[Start of section]

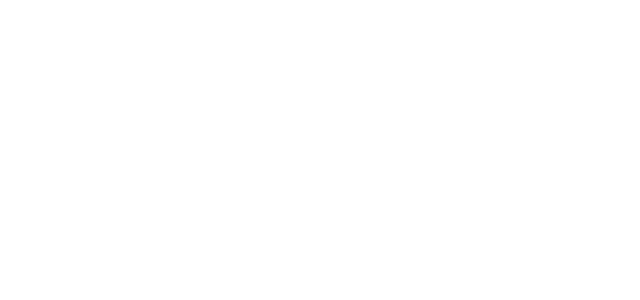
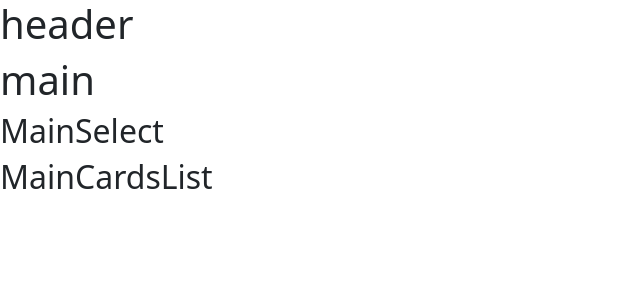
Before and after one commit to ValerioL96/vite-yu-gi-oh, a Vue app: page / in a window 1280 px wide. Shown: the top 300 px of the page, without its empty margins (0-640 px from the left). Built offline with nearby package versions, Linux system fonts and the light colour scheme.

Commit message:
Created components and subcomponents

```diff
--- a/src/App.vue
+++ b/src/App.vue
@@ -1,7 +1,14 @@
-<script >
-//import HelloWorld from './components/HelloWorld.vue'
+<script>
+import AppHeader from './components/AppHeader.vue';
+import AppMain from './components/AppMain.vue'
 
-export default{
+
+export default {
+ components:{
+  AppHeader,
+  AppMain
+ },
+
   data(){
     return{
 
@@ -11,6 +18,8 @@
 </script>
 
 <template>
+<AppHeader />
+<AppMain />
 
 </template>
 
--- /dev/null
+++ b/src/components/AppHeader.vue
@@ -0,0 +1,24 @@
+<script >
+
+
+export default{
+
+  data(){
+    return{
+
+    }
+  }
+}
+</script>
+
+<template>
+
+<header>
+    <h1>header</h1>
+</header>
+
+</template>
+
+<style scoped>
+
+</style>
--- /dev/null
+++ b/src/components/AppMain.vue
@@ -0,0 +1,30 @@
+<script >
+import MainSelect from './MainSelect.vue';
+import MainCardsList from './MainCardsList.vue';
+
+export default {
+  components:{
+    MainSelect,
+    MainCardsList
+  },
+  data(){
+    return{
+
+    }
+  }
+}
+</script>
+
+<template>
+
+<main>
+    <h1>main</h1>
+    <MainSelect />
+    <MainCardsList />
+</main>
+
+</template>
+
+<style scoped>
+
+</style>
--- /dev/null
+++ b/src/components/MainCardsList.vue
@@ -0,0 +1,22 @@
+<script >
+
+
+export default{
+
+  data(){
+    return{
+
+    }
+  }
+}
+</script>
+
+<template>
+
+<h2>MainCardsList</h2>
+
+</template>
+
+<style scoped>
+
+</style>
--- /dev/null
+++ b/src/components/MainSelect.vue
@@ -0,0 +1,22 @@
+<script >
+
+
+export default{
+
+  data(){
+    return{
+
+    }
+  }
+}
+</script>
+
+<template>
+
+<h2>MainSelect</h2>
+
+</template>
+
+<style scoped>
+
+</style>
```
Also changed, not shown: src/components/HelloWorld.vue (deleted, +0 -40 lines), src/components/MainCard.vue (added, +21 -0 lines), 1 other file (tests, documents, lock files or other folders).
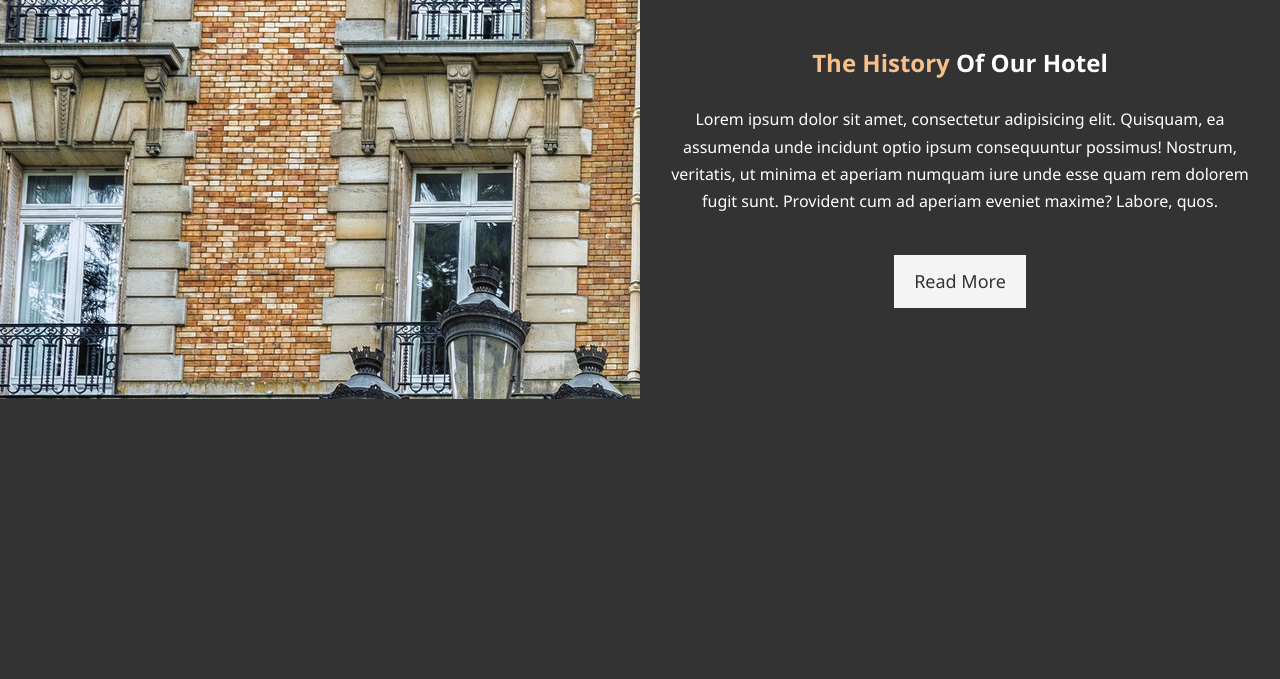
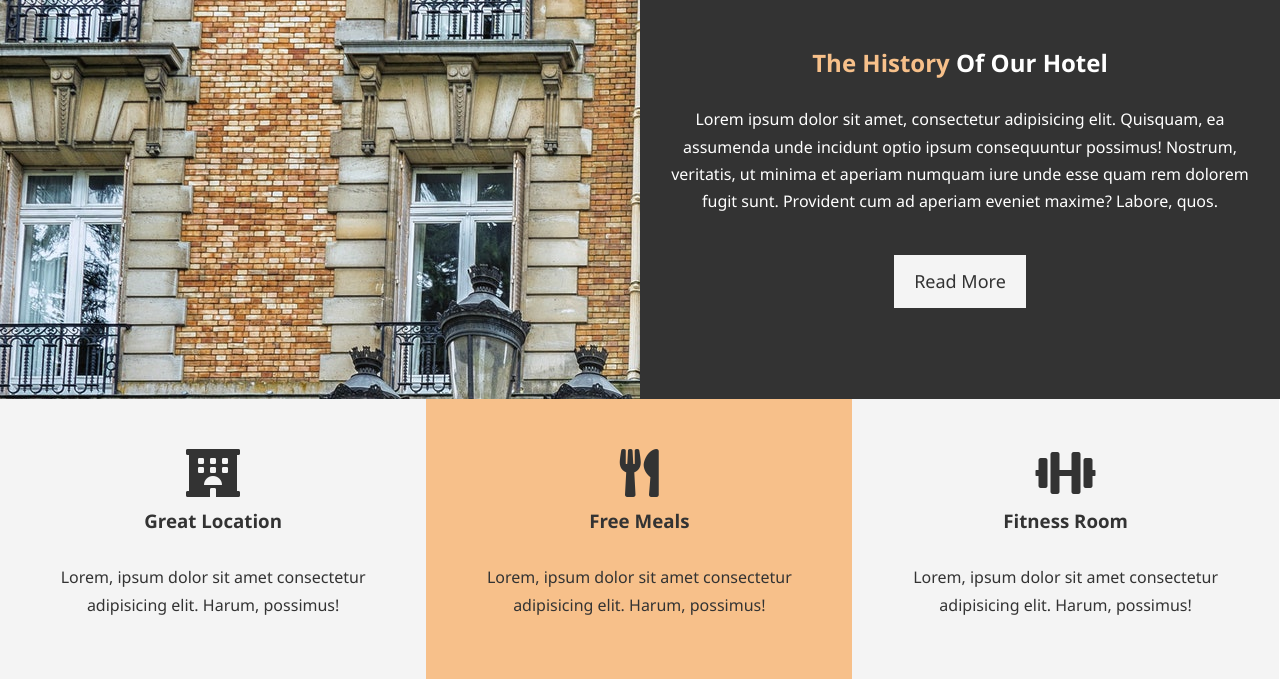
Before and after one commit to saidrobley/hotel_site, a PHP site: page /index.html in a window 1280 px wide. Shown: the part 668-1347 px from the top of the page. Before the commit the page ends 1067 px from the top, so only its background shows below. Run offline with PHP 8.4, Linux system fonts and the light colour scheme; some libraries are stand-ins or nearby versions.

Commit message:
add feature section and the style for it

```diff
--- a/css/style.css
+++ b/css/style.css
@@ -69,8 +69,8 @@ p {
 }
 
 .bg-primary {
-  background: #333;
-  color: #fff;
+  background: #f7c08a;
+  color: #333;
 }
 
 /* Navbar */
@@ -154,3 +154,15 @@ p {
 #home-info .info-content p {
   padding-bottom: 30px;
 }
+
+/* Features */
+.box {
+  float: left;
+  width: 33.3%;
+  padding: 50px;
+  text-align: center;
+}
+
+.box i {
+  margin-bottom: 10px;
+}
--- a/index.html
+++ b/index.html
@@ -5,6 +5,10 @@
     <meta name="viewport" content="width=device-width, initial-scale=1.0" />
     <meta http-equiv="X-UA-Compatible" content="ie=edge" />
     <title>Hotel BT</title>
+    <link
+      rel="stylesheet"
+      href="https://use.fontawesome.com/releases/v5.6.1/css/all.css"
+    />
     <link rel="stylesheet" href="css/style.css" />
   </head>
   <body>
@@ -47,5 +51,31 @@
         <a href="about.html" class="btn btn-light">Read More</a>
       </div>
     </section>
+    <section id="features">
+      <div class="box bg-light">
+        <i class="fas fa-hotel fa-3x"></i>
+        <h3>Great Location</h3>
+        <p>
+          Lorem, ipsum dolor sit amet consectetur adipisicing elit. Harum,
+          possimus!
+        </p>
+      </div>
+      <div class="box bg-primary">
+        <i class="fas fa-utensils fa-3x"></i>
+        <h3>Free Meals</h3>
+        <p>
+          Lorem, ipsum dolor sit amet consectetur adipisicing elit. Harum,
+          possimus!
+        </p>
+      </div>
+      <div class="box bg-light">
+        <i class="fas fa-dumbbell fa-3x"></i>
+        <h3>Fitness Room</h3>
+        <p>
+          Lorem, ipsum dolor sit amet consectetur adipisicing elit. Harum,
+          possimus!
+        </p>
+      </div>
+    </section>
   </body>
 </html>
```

[End of section]

> INSTRUCTIONS FOR THE TASK: Look through the entries above; copy every line holding the string "versions".

> EXERCISE RESPONSE:
Before and after one commit to ValerioL96/vite-yu-gi-oh, a Vue app: page / in a window 1280 px wide. Shown: the top 300 px of the page, without its empty margins (0-640 px from the left). Built offline with nearby package versions, Linux system fonts and the light colour scheme.
Before and after one commit to saidrobley/hotel_site, a PHP site: page /index.html in a window 1280 px wide. Shown: the part 668-1347 px from the top of the page. Before the commit the page ends 1067 px from the top, so only its background shows below. Run offline with PHP 8.4, Linux system fonts and the light colour scheme; some libraries are stand-ins or nearby versions.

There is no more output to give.